[Editor’s Note: For those myriad ostrich Christians who rarely pull their heads out of the sand for a quick gander at what’s going on in Christendom, and find themselves—miracle of all miracles—reading this article, nascent in this hour are several of what could be called “doctrine wars” going on in the Body of Christ. Our view is that such über-discussions, if you will, are a good thing, because for the most part, purporting Christians as a whole in these last days tend to be an apathetic, uninformed, and far from a studious lot, particularly when it comes to the study-requiring and tedious task of doctrine-formulation. As a whole, they seem to basically not much care about much of anything going on in the Church, the nation, or the entire world, for that matter, except maybe in the “Cliff Notes” version. Regrettably, statistics gathered by professional researchers have over and over proved this to be the case. One of these controversies between cessationists, primarily fundamentalist Baptists (albeit, certainly, other Evangelicals identify with that camp as well) who seemingly out of nowhere (though it does suspiciously coincide with reported precipitously declining Southern Baptist adherents) began an all-out assault against the continuationist camp, comprised chiefly by Pentecostals and Charismatics. The cessationist aggression has been spearheaded by prominent Baptist Pastor, John MacArthur, who authored a book, Strange Fire, and convened a mega-conference of the same name. Charismatic scholar, apologist, and author, Michael L. Brown, whose coming to prominence was augmented by his association with and contribution to the so-called, Brownsville Revival, that evolved primarily from his friendship with the now late evangelist, Steve Hill, with his book, Authentic Fire, along with the inveterate former pastor of Westminster Cathedral, R.T. Kendall, with his book, Holy Fire, are two at the top of the list of authors in terms of notoriety countering the unfounded claims of the cessation combatants. The other spiritual maelstrom is between an ever-increasing spate of recently emerging “hyper-grace” teacher-authors and a number of teacher-authors countering the hyper-grace theories with monographic treatises demonstrating the utter fallacy and falsity of the hyper-grace claims. With his book, Hyper-Grace: Exposing the Dangers of the Modern Grace Message, Brown, perhaps, leads the latter cadre of apologists. At the core of the hyper-grace posits is the matter of the need for repentance that inures from what the Holy Spirit, in the Word of God, terms “conviction” and “godly sorrow.” Hyper-grace teachers adamantly assert there is no need for either, and that claims to the contrary are simply false and unbiblical. The following article, excerpted from a section of the same title of Brown’s book captures the essence of the counter-argument.]

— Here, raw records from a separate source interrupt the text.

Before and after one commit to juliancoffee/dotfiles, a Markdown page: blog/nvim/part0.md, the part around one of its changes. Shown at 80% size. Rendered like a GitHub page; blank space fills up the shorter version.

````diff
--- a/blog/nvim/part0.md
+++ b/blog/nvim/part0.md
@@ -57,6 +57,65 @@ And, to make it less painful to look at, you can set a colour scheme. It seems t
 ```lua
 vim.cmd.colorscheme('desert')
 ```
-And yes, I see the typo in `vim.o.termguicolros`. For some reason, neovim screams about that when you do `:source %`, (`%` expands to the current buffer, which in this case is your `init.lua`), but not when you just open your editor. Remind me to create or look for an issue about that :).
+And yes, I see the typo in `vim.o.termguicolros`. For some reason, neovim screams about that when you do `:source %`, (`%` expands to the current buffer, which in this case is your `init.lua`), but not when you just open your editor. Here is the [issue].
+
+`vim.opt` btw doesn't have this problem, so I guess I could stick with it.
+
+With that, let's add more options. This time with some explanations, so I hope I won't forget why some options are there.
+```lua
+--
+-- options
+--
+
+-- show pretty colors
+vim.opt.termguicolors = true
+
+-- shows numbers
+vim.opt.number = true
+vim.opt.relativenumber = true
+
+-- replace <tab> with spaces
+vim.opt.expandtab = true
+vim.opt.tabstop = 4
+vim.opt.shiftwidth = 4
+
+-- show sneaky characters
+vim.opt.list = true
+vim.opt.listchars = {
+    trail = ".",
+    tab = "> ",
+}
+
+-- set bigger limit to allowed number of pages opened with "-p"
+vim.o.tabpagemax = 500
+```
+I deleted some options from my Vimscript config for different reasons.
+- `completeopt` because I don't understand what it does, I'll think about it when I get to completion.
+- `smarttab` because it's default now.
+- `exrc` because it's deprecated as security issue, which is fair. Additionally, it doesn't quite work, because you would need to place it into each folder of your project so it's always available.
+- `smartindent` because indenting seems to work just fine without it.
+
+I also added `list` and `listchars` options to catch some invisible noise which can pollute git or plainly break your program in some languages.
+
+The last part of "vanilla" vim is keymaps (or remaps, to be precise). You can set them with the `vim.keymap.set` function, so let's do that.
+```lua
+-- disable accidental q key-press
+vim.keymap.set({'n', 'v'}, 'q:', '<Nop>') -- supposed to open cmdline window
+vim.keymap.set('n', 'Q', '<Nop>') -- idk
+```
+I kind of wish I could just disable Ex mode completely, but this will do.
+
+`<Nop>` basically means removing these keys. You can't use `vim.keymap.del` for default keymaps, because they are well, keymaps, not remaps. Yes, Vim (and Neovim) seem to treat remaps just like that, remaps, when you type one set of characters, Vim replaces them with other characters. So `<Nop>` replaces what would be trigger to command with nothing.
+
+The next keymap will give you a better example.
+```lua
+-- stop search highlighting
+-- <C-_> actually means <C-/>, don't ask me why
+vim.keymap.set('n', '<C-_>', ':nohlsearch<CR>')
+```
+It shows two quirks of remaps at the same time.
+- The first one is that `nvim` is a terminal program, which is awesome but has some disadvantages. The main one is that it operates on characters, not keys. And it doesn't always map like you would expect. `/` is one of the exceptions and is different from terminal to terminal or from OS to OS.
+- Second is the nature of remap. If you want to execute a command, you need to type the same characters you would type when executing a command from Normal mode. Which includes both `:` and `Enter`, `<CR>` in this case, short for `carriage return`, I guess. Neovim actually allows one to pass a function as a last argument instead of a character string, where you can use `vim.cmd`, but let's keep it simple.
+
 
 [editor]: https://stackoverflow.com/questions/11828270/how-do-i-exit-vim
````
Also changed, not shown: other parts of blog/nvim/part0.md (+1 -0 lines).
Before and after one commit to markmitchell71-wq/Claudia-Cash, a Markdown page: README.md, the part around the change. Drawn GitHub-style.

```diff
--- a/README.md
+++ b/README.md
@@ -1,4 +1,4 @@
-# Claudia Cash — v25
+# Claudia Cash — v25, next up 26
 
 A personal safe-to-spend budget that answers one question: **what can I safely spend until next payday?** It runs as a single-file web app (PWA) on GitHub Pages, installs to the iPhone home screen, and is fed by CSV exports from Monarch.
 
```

Conviction vs. Condemnation
By Michael L. Brown, PhD
Unfortunately, some believers confuse conviction with condemnation, and the moment the Spirit speaks to them about something wrong in their lives, they feel hopeless and condemned, which only drives them further from the Lord. This is a lie from the enemy that must be exposed, and I stand with my colleagues in the hyper-grace camp when they seek to expose this destructive notion. Let the truth be shouted from the rooftops: the Holy Spirit never speaks condemnation to a son or daughter of God.
As I explained in my book Go and Sin No More, “If you are a born-again believer, a blood-washed child of God, you are not damned and doomed. God is not saying, ‘To hell with you! Depart from Me, you wicked one.’ Absolutely not! He is saying, ‘You are Mine! I accept you fully through My Son.’”
What then is the difference between conviction and condemnation? Conviction says to the believer, “You have sinned, so come to Me!” Condemnation says to the lost and damned sinner, “You are pronounced guilty. Away from Me!” Continue reading “Conviction Vs. Condemnation” »